The real trouble is the dreams.
On my wall is a poster from a friend’s show from September 21, the first day of the Fall, when I asked her to marry me and she said yes. It was raining. I had us on the guest list but the friend’s band was blowing up and Havemeyer Park was at or above capacity. I eventually convinced someone at the gate that I was a reporter and we got in and I moshed and the skies opened up and the show was over and we went and had dinner and I proposed in a shuttered doorway with no ring, very drunk, and upon asking for a random passerby’s blessing. She said yes, though. And then I asked her what kind of stones she liked and she said sapphire, and then I don’t know, maybe we went to her place or maybe we went to mine. We probably fucked. I woke up the next morning hungover and happy.
But shit happens.
Shit happens and eventually one day after you realize that it has, and she has said, “I love you” as she walks out the door, and you’ve said, “Don’t say that,” that might be it. Or you might watch her from your window with tears streaming down your face as she walks away from your apartment building forever. That might happen; that might be it. And you might get a serious case of the Fuck Its after that. But you might have to keep going anyway.
On my wall is a painting by the first woman I thought I was going to marry. On my wall is an elk antler, a gift from another one. I am a serial hopeless romantic with vague ambitions to settle down. Eventually I’ve become friends with all of my exes. My therapist doesn’t know why I bother. I say, “If I’ve spent that much time with a person, I think it’s worth preserving the relationship.”
He kind of smiles at this.
One day a couple of weeks after she’s walked out on you, when you’re feeling better even though you’re feeling worse, you might go out with some colleagues after work and see her at a bar that maybe she introduced you to, and maybe Jesus Christ a bit as she leaves, just mouth agape, like, “How? How did this happen?” Maybe that will ruin your evening. And then maybe you’ll go travel for the better part of a month because your job is a fucking free-for-all and you just can. And maybe during that month you’ll fuck random women and tell someone else you love her and basically act out and do everything in your capacity to escape. And maybe you won’t know what you’re escaping. In all likelihood, you’ll acknowledge from the get-go that you’re not escaping anything, and that the task you’ve assigned yourself is simply a doomed attempt to forget. What you won’t necessarily realize before you go is that airports are terrible places to forget — that they’re memory machines for the depressed and discombobulated, reminders that no matter how far you’ve come, you still have to go home and face the music eventually.
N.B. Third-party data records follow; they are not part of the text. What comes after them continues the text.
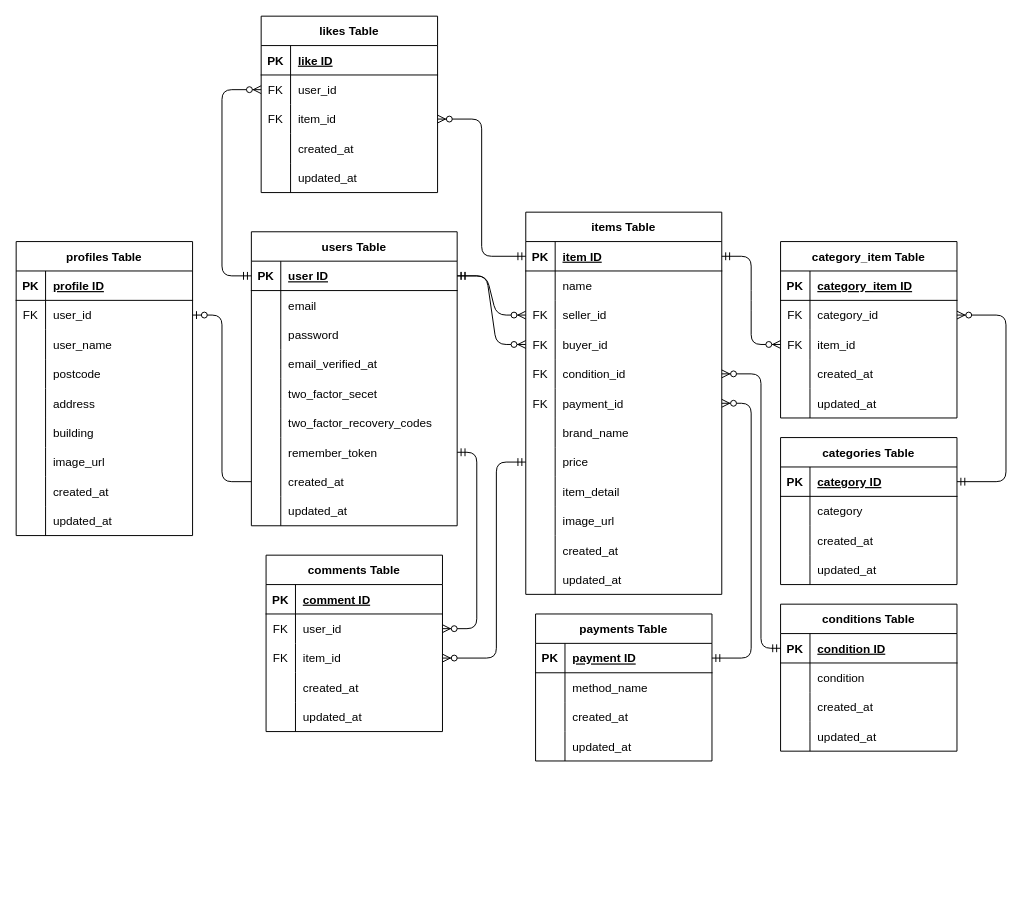
Earlier version of the draw.io diagram coachtech_flea_market.dio (magmag6240/flea-market). Source tidied: cells renumbered, new cells numbered last; positions are measured from the earlier drawing's top-left corner, leaving out a move shared by most shapes. Both pictures are drawn from the tidied source at 98%, with x=0, y=0 at pixel (16, 16).
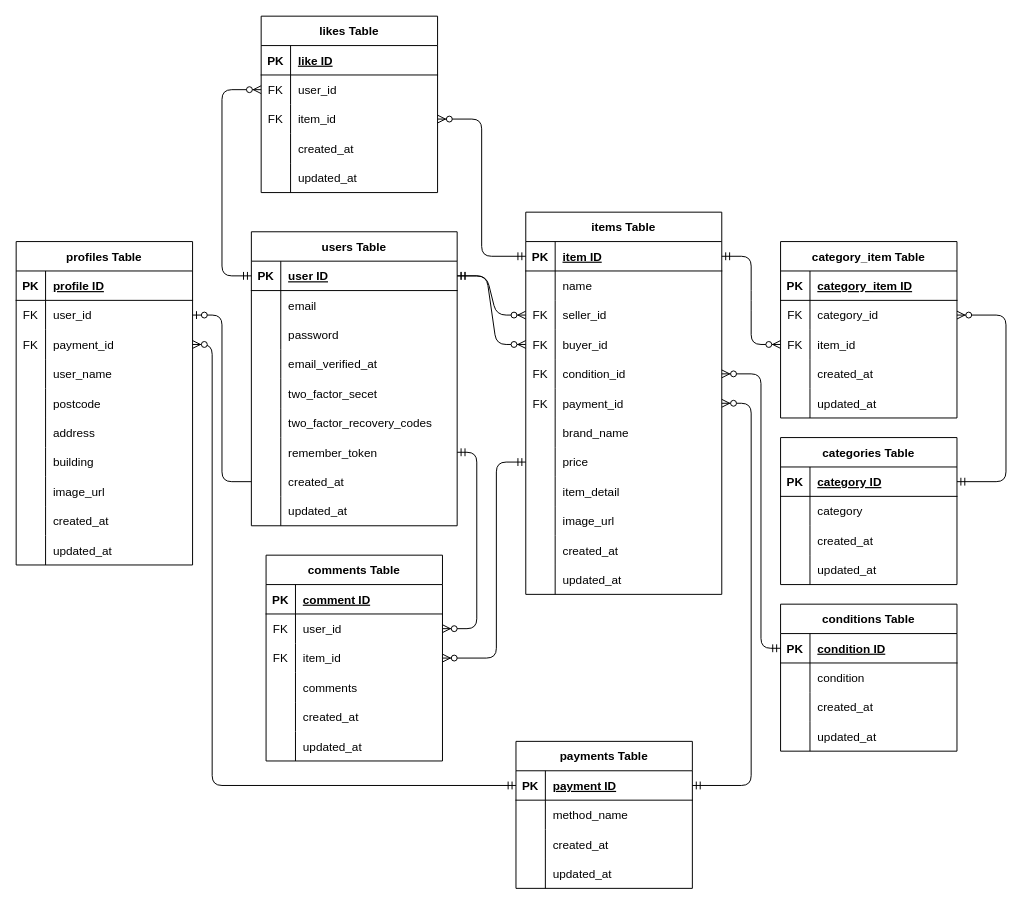
The same page after the edit.

Unchanged cells that the change refers to:
```xml
<mxCell id="177" style="shape=tableRow;horizontal=0;startSize=0;swimlaneHead=0;swimlaneBody=0;fillColor=none;points=[[0,0.5],[1,0.5]];portConstraint=eastwest;top=0;left=0;right=0;bottom=1;" parent="176" vertex="1">
  <mxGeometry y="30" width="180" height="30" as="geometry" />
</mxCell>
```

The edit, as a diff of the source:
```diff
@@
     <mxCell id="128" value="profiles Table" style="shape=table;startSize=30;childLayout=tableLayout;rowLines=0;fontStyle=1;align=center;" parent="1" vertex="1">
-      <mxGeometry y="230" width="180" height="300" as="geometry" />
+      <mxGeometry y="230" width="180" height="330" as="geometry" />
     </mxCell>
@@
+    <mxCell id="193" style="shape=tableRow;horizontal=0;startSize=0;swimlaneHead=0;swimlaneBody=0;fillColor=none;points=[[0,0.5],[1,0.5]];portConstraint=eastwest;top=0;left=0;right=0;bottom=0;" parent="128" vertex="1">
+      <mxGeometry y="90" width="180" height="30" as="geometry" />
+    </mxCell>
+    <mxCell id="194" value="FK" style="shape=partialRectangle;fillColor=none;top=0;left=0;bottom=0;right=0;overflow=hidden;" parent="193" vertex="1">
+      <mxGeometry width="30" height="30" as="geometry" />
+    </mxCell>
+    <mxCell id="195" value="payment_id" style="shape=partialRectangle;fillColor=none;top=0;left=0;bottom=0;right=0;align=left;spacingLeft=6;overflow=hidden;" parent="193" vertex="1">
+      <mxGeometry x="30" width="150" height="30" as="geometry" />
+    </mxCell>
     <mxCell id="135" style="shape=tableRow;horizontal=0;startSize=0;swimlaneHead=0;swimlaneBody=0;fillColor=none;top=0;left=0;right=0;bottom=0;" parent="128" vertex="1">
-      <mxGeometry y="90" width="180" height="30" as="geometry" />
+      <mxGeometry y="120" width="180" height="30" as="geometry" />
     </mxCell>
@@
     <mxCell id="138" style="shape=tableRow;horizontal=0;startSize=0;swimlaneHead=0;swimlaneBody=0;fillColor=none;top=0;left=0;right=0;bottom=0;" parent="128" vertex="1">
-      <mxGeometry y="120" width="180" height="30" as="geometry" />
+      <mxGeometry y="150" width="180" height="30" as="geometry" />
     </mxCell>
@@
     <mxCell id="141" style="shape=tableRow;horizontal=0;startSize=0;swimlaneHead=0;swimlaneBody=0;fillColor=none;top=0;left=0;right=0;bottom=0;" parent="128" vertex="1">
-      <mxGeometry y="150" width="180" height="30" as="geometry" />
+      <mxGeometry y="180" width="180" height="30" as="geometry" />
     </mxCell>
@@
     <mxCell id="144" style="shape=tableRow;horizontal=0;startSize=0;swimlaneHead=0;swimlaneBody=0;fillColor=none;top=0;left=0;right=0;bottom=0;" parent="128" vertex="1">
-      <mxGeometry y="180" width="180" height="30" as="geometry" />
+      <mxGeometry y="210" width="180" height="30" as="geometry" />
     </mxCell>
@@
     <mxCell id="147" style="shape=tableRow;horizontal=0;startSize=0;swimlaneHead=0;swimlaneBody=0;fillColor=none;top=0;left=0;right=0;bottom=0;" parent="128" vertex="1">
-      <mxGeometry y="210" width="180" height="30" as="geometry" />
+      <mxGeometry y="240" width="180" height="30" as="geometry" />
     </mxCell>
@@
     <mxCell id="150" style="shape=tableRow;horizontal=0;startSize=0;swimlaneHead=0;swimlaneBody=0;fillColor=none;top=0;left=0;right=0;bottom=0;" parent="128" vertex="1">
-      <mxGeometry y="240" width="180" height="30" as="geometry" />
+      <mxGeometry y="270" width="180" height="30" as="geometry" />
     </mxCell>
@@
     <mxCell id="153" style="shape=tableRow;horizontal=0;startSize=0;swimlaneHead=0;swimlaneBody=0;fillColor=none;top=0;left=0;right=0;bottom=0;" parent="128" vertex="1">
-      <mxGeometry y="270" width="180" height="30" as="geometry" />
+      <mxGeometry y="300" width="180" height="30" as="geometry" />
     </mxCell>
@@
     <mxCell id="160" value="comments Table" style="shape=table;startSize=30;childLayout=tableLayout;rowLines=0;fontStyle=1;align=center;" parent="1" vertex="1">
-      <mxGeometry x="255" y="550" width="180" height="180" as="geometry" />
+      <mxGeometry x="255" y="550" width="180" height="210" as="geometry" />
     </mxCell>
@@
+    <mxCell id="196" style="shape=tableRow;horizontal=0;startSize=0;swimlaneHead=0;swimlaneBody=0;fillColor=none;top=0;left=0;right=0;bottom=0;" parent="160" vertex="1">
+      <mxGeometry y="120" width="180" height="30" as="geometry" />
+    </mxCell>
+    <mxCell id="197" style="shape=partialRectangle;fillColor=none;top=0;left=0;bottom=0;right=0;overflow=hidden;" parent="196" vertex="1">
+      <mxGeometry width="30" height="30" as="geometry" />
+    </mxCell>
+    <mxCell id="198" value="comments" style="shape=partialRectangle;fillColor=none;top=0;left=0;bottom=0;right=0;align=left;spacingLeft=6;overflow=hidden;" parent="196" vertex="1">
+      <mxGeometry x="30" width="150" height="30" as="geometry" />
+    </mxCell>
     <mxCell id="170" style="shape=tableRow;horizontal=0;startSize=0;swimlaneHead=0;swimlaneBody=0;fillColor=none;top=0;left=0;right=0;bottom=0;" parent="160" vertex="1">
-      <mxGeometry y="120" width="180" height="30" as="geometry" />
+      <mxGeometry y="150" width="180" height="30" as="geometry" />
     </mxCell>
@@
     <mxCell id="173" style="shape=tableRow;horizontal=0;startSize=0;swimlaneHead=0;swimlaneBody=0;fillColor=none;top=0;left=0;right=0;bottom=0;" parent="160" vertex="1">
-      <mxGeometry y="150" width="180" height="30" as="geometry" />
+      <mxGeometry y="180" width="180" height="30" as="geometry" />
     </mxCell>
@@
     <mxCell id="176" value="payments Table" style="shape=table;startSize=30;childLayout=tableLayout;rowLines=0;fontStyle=1;align=center;" parent="1" vertex="1">
-      <mxGeometry x="530" y="610" width="180" height="150" as="geometry" />
+      <mxGeometry x="510" y="740" width="180" height="150" as="geometry" />
     </mxCell>
@@
+    <mxCell id="199" style="edgeStyle=elbowEdgeStyle;fontSize=12;html=1;endArrow=ERzeroToMany;startArrow=ERmandOne;exitX=0;exitY=0.5;exitDx=0;exitDy=0;entryX=1;entryY=0.5;entryDx=0;entryDy=0;" parent="1" edge="1" source="177" target="193">
+      <mxGeometry relative="1" as="geometry">
+        <Array as="points">
+          <mxPoint x="200" y="630" />
+        </Array>
+      </mxGeometry>
+    </mxCell>
```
And what you won’t necessarily realize is that your dreams will get in the way, anyway.
When my father died, I dreamt about his life for months and months and months. In these dreams I always, subconsciously, understood that he was still burned and scattered, but he would tell me things, things that gave me hope, things that reminded me of who I was, who he was, what it meant to have lineage, life, meaning as we all slowly burn.
He told me to quit smoking. I haven’t quit smoking. And as time passed, he stopped appearing altogether. I used to call his cell phone to hear his voice mail message. The last time I tried, it was disconnected. That’s why it was the last time.
Francesca and I sat on a patio on her birthday in September and cried about our dead parents. It was something that brought us together, in a way. Her mother died a few days before 9/11. Until you’ve seen a parent die, you cannot possibly understand the weight and weightlessness of the event. Rudderless and heavy, swimming with barbells. We knew that together. It was both what made us work and what drove us apart. Because broken people cannot hold one another up, no matter how much they can relate. And there is no doubt that we were both broken. We met each other at a bar when I was sober. We met each other again six months later at a bar when I was sober. And then I stopped being sober. And then we fell in love. And there’s no way you can fall in love with a son of a bitch like me unless you are broken.
But there are the dreams, and even if they’re fewer and further between now, they still come at me like jellyfish, stinging just when I feel like I have enough air to float. Because all of a sudden there she is, or there we are, eating burritos and touching one another’s thighs, flirting in the candlelight. And then I wake up to New York or Denver or Portland or Vancouver or Omaha, and maybe there’s someone who I don’t particularly care about next to me, or maybe (more likely) I’m alone and trying to remember where I am and what the point is if all you get in the end is oblivion anyway.
The dreams will go away. If there’s anything my father taught me, it’s that. But it’s also that you don’t have a choice about whether you want them to or not. You don’t get to decide with grief. All you get to do is choose what to think about. And one day, you’ll decide that even if it’s never over, it is for now.